• [Directions]:
For the string "width", state how many lines of the data hold it. Give nothing besides the number.

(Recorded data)
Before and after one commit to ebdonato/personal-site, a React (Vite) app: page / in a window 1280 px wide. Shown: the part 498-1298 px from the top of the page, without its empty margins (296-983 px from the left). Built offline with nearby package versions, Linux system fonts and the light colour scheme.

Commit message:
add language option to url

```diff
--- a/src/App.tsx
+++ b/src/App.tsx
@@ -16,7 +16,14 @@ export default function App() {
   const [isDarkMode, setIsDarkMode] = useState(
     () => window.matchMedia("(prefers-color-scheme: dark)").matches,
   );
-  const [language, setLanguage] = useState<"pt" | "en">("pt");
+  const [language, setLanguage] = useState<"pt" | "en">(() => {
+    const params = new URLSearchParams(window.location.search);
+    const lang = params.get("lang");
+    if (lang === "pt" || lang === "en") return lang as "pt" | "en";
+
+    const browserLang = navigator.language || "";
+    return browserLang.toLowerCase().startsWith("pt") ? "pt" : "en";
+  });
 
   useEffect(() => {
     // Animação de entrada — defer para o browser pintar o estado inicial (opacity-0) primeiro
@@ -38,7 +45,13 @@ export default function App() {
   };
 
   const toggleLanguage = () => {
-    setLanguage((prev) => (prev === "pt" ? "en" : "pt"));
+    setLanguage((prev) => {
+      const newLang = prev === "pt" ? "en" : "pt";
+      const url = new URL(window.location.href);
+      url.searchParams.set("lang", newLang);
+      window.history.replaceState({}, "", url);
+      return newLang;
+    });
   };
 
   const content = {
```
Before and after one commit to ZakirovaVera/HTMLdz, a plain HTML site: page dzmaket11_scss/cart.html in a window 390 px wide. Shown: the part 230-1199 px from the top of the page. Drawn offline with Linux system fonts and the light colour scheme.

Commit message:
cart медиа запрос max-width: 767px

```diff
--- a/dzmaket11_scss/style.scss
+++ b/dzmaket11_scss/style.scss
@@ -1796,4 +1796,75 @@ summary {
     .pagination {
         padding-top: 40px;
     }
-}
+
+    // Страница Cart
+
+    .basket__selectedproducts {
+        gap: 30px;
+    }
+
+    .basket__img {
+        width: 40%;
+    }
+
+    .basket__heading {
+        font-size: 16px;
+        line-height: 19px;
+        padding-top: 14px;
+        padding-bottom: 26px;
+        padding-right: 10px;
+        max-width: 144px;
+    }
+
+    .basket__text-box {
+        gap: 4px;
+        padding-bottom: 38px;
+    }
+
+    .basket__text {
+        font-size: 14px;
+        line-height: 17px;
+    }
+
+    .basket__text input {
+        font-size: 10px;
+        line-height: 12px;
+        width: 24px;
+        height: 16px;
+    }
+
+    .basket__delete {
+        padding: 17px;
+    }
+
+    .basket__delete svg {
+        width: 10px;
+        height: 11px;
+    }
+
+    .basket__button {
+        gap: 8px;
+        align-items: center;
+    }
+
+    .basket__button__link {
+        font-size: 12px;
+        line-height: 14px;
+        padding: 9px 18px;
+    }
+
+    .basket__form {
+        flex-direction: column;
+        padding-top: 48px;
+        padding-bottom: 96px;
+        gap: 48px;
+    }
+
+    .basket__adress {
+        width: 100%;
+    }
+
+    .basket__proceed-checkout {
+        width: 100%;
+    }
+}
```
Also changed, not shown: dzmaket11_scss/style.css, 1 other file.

• [Answer to the problem]:
7